- TASK OBJECTIVE -
Go through the material below line by line and count those containing "width". Write the count and nothing more.

- SUPPLIED DATA -
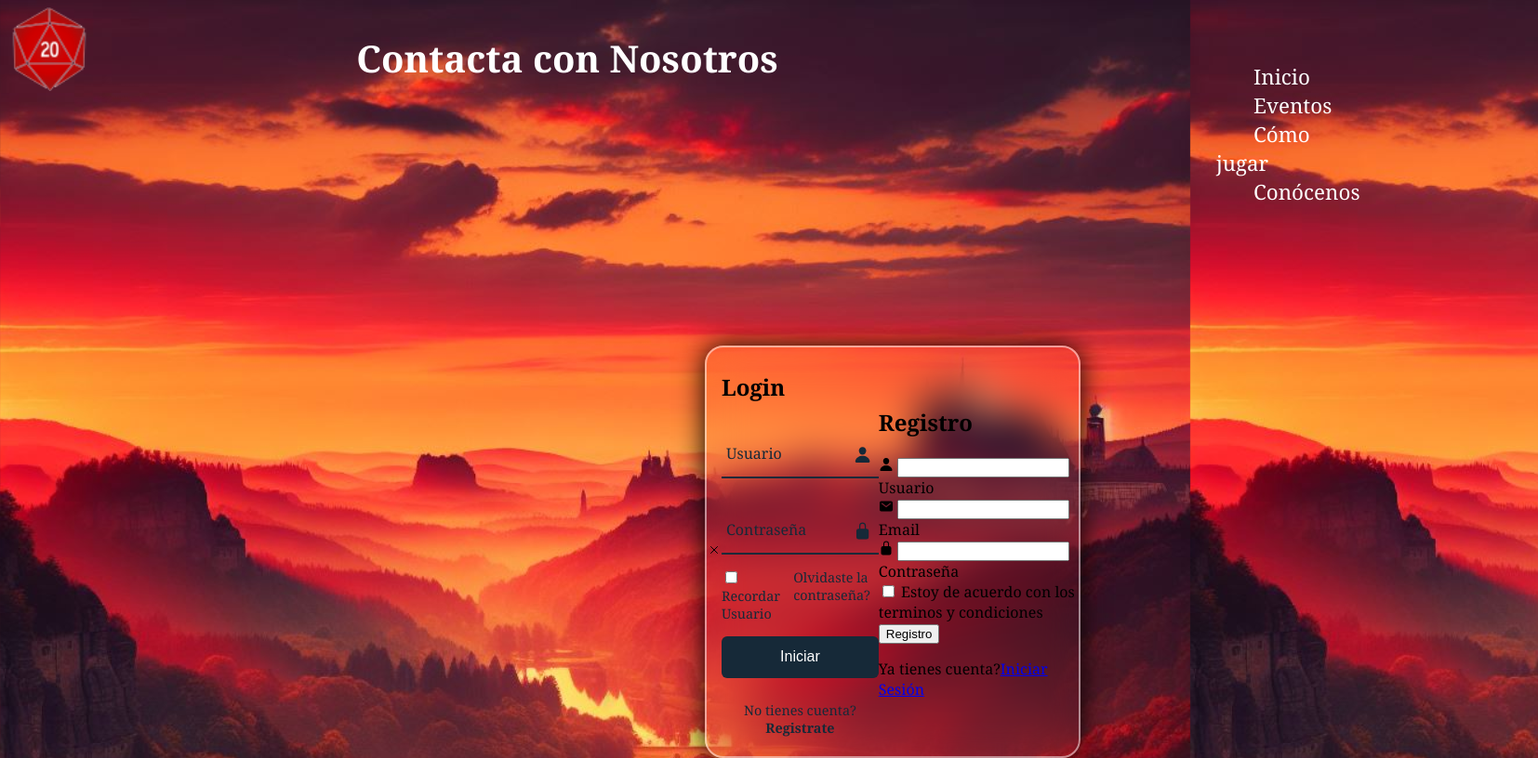
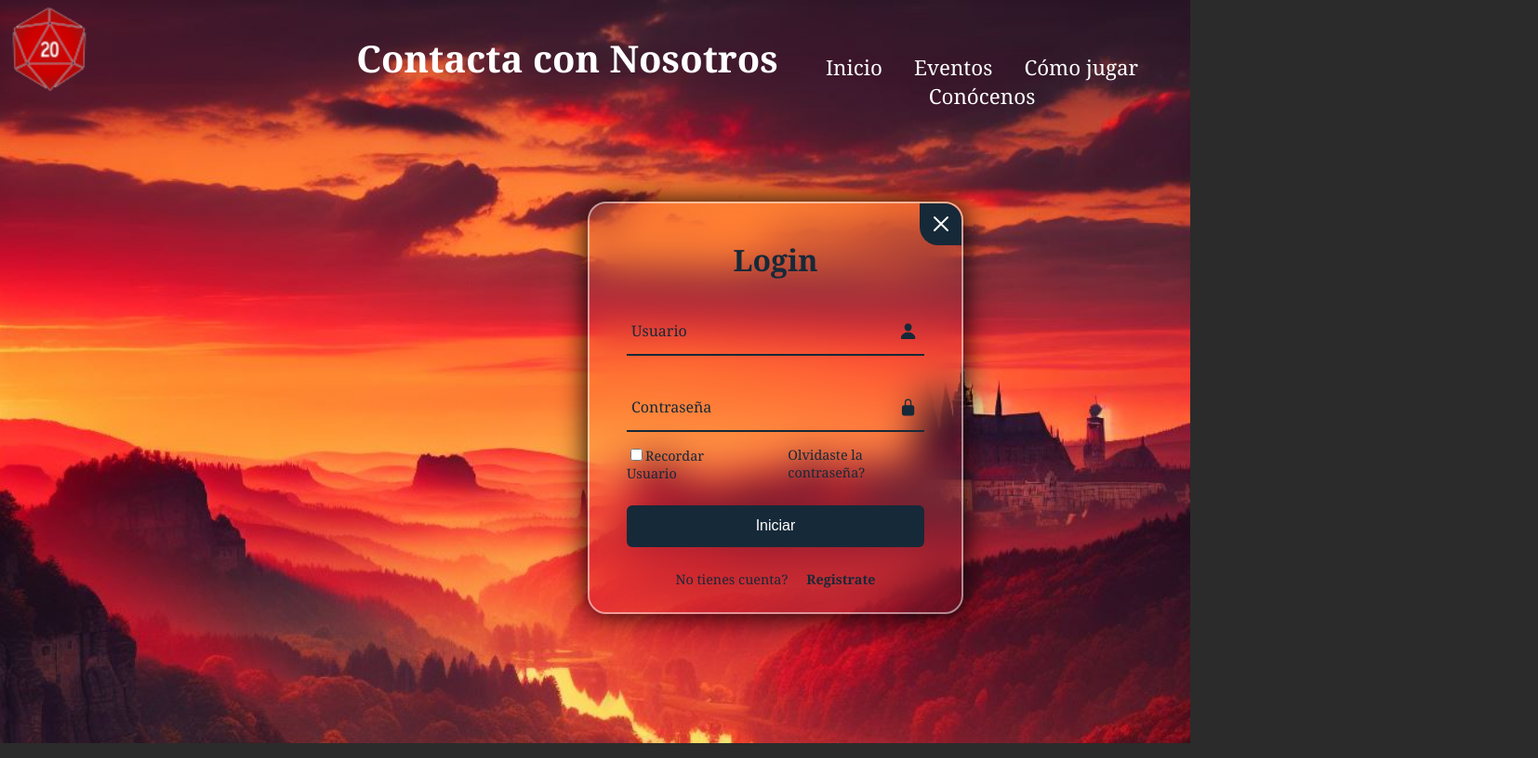
Before and after one commit to KidaGarcia/WebAsociacionKCJ, a plain HTML site: page contacto.html in a window 1280 px wide. Shown: the whole page at 93% size, 1654 px wide, since content can reach past the window. Drawn offline with nearby package versions, Linux system fonts and the light colour scheme.

Commit message:
Le he añadido mas estilos a los dos formularios de registro y de logueo

```diff
--- a/css/contacto.css
+++ b/css/contacto.css
@@ -1,22 +1,20 @@
 body{
     background-color: rgb(43, 43, 43);
-    min-height: 100vh;
     display: flex;
     flex-direction: column;
-    background-image: url(/media/_445ed15b-72bd-49c5-9eae-88c9d673339a.jpeg);
+    background-image:url(/media/_445ed15b-72bd-49c5-9eae-88c9d673339a.jpeg);
     background-size: cover;
+    background-repeat: no-repeat;
 
     font-family:Georgia, 'Times New Roman', Times, serif;
 }
 header{
-    /**background-color: rgb(107, 19, 19);**/
-    /**z-index: 5;**/
+    z-index: 5;
     position: relative;
     top: 0;
-    /**width: 100vw;**/
     height: max-content;
     margin-bottom: auto;
-    /**min-height: 5vw;**/
+    min-height: 5vw;
 
 }
 /**.RRSS{
@@ -37,28 +35,23 @@ nav{
     text-align: center;
     cursor: pointer;
     font-weight: 500;
-    margin-left: 1300px;
-    bottom: 50px;
+
+}
+
+.boxNav{
+    margin-left: 65vw;
+    max-width: 100%;
+    bottom: 60px;
 
 }
 nav a{
-    /**background-color:rgb(107, 19, 19);
-    color: white;
 
-    text-decoration: none;
-
-    border-style: solid;
-    border-color: rgb(68, 0,0);
-    border-width: 2px;
-
-    padding: 10px 3vw;
-    **/
     color: white;
     text-decoration: none;
     font-weight: 500;
-    margin-left: 40px;
     font-size: 1.4em;
     position: relative;
+    margin: 15px;
 }
 
 nav a::after{
@@ -91,37 +84,11 @@ nav a:hover::after{
 main{
     margin: auto;
     position: relative;
-    top: 3vw;
+    margin-top: 3vw;
     width: 70vw;
     height: 90vh;
     max-height: fit-content;
     flex: 1;
-
-
-    display: grid;
-    grid-template-columns: repeat(3,1fr);
-    grid-gap: 1vw;
-    grid-auto-rows: minmax(100px,auto);
-    margin-left: 750px;
-}
-.secciones{
-    color: white;
-    margin: 1vw;
-    padding: 4vh 0 10vh 0;
-    text-shadow: 0 0 10px black;
-    box-shadow: 0 0 3px black;
-}
-#Sec1{
-    grid-column: 1;
-    grid-row: 1;
-    text-align: center;
-
-    background-image: url("../media/DNDBackground.jpeg");
-    background-size: cover;
-
-
-
-
 }
 
 
@@ -137,16 +104,65 @@ main .boxForm{
     display: flex;
     justify-content: center;
     align-items: center;
+    margin-left: 440px;
+    overflow: hidden;
+    transition: height .2s ease;
 }
 
-.formularioLogueo{
+    .boxForm.active {
+        height: 520px;
+    }
+
+    .boxForm .formularioLogeo{
+
+        transition: transform .18s ease;
+        transform: translateX(0);
+
+    }
+
+
+    .boxForm.active .formularioLogeo {
+        transition: none;
+        transform: translateX(-400px);
+    }
+
+    .boxForm.active .formRegistro {
+        position: absolute;
+        transition: none;
+        transform: translateX(400px);
+    }
+
+
+    .boxForm .formRegistro{
+        position: absolute;
+        transform: translateX(400px);
+    }
+
+    .boxForm .iconoCierre{
+        position: absolute;
+        top: 0;
+        right: 0;
+        width: 45px;
+        height: 45px;
+        background: #162938;
+        font-size: 2em;
+        color:white;
+        display: flex;
+        justify-content: center;
+        align-items: center;
+        border-bottom-left-radius: 20px;
+        cursor: pointer;
+        z-index: 1;
+    }
+
+.formularioLogeo{
     width: 100%;
     padding: 40px;
 }
 
-.formularioLogueo h2{
+.formularioLogeo h2{
     font-size: 2em;
-    color: #972e1b;
+    color:#162938;
     text-align: center;
 }
 
@@ -203,7 +219,7 @@ main .boxForm{
     font-size: .9em;
     color: #162938;
     font-weight: 500;
-    margin: -15px 0 15px;
+    margin: -15px 0px 15px;
     display: flex;
     justify-content: space-between;
 }
@@ -212,9 +228,18 @@ main .boxForm{
     accent-color: #162938;
     margin-right: 3px;
 }
+
+
+.boxLogRecordar label {
+    accent-color: #162938;
+    padding-bottom: 10px;
+}
+
+
 .boxLogRecordar a{
     color: #162938;
     text-decoration: none;
+    padding-left: 50px;
 }
 
 .boxLogRecordar a:hover{
@@ -246,6 +271,7 @@ main .boxForm{
     color: #162938;
     text-decoration: none;
     font-weight: 600;
+    padding-left: 20px;
 }
 
 .boxLogRegistro a:hover{
@@ -253,36 +279,163 @@ main .boxForm{
 }
 
 
+/**Segunda parte del formulario**/
 
-#Sec2{
-    grid-column: 2;
-    grid-row: 1;
+
+
+
+
+
+
+.formRegistro{
+    width: 100%;
+    padding: 40px;
+}
+
+.formRegistro h2{
+    font-size: 2em;
+    color:#162938;
     text-align: center;
+}
 
-    background-image: url("../media/VampireBackground.jpg");
-    background-size: cover;
+.formRegUser, .boxEmail, .boxRegContra{
+    position: relative;
+    width: 100%;
+    height: 50px;
+    border-bottom: 2px solid #162938;
+    margin: 30px 0;
 }
-#Sec3{
-    grid-column: 3;
-    grid-row: 1;
-    text-align: center;
 
-    background-image: url("../media/LLamadaBackground.jpg");
-    background-size: cover;
+.formRegUser label, .boxRegContra label, .boxEmail label{
+    position: absolute;
+    top: 50%;
+    left: 5px;
+    transform: translateY(-50%);
+    font-size: 1em;
+    color: #162938;
+    font-weight: 500;
+    pointer-events: none;
+    transition: .5s;
 }
-#Sec4{
-    grid-column: 1/4;
-    grid-row: 2;
-    text-align: center;
 
-    background-image: url("../media/HomeBrewBackground.jpeg");
-    background-size: cover;
+.formRegUser input:focus~label, .formRegUser input:valid~label{
+    top: -5px;
 }
-article{
-    padding: 0px 20px;
-    text-shadow: 0 0 2 black;
+
+.boxRegContra input:focus~label, .boxRegContra input:valid~label{
+    top: -5px;
+}
+
+
+.boxEmail input:focus~label, .boxEmail input:valid~label{
+    top: -5px;
+}
+
+.formRegUser input, .boxRegContra input, .boxEmail input {
+    width:100% ;
+    height: 100%;
+    background: transparent;
+    border: none;
+    outline: none;
+    font-size: 1em;
+    color: #162938;
+    font-weight: 600;
+    padding: 0 35px 0 5px;
 
 }
+
+.formRegUser .icon, .boxRegContra .icon, .boxEmail .icon{
+    position: absolute;
+    right: 8px;
+    font-size: 1.2em;
+    color: #162938;
+    line-height: 57px;
+}
+
+.boxRegCookys{
+    font-size: .9em;
+    color: #162938;
+    font-weight: 500;
+    margin: -15px 0px 15px;
+    display: flex;
+    justify-content: space-between;
+}
+
+.boxRegCookys label input{
+    accent-color: #162938;
+    margin-right: 3px;
+}
+
+
+.boxRegCookys label {
+    accent-color: #162938;
+    padding-bottom: 10px;
+}
+
+
+
+
+.boxRegCookys a:hover{
+    text-decoration: underline;
+}
+
+.boxLogin button{
+    width: 100%;
+    height: 45px;
+    background: #162938;
+    border: none;
+    outline: none;
+    border-radius: 6px;
+    cursor: pointer;
+    font-size: 1em;
+    color: white;
+    font-weight: 500;
+}
+
+.boxLogin {
+    font-size: .9em;
+    color: #162938;
+    text-align: center;
+    font-weight: 500;
+    margin: 25px 0 10px;
+}
+
+.boxRegistro a {
+    color: #162938;
+    text-decoration: none;
+    font-weight: 600;
+    padding-left: 20px;
+}
+
+.boxRegistro a:hover{
+    text-decoration: underline;
+}
+
+
+
+
+
+
+
+
+
+
+
+
+
+
+
+
+
+
+
+
+
+
+
+
+
+
 
 footer{
     background-color: rgb(107, 19, 19);
@@ -294,6 +447,8 @@ footer{
     height:10vw;
 
     margin-top:10vh;
+
+
 
 }
 .FooterText{
```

- EXPECTED ANSWER -
10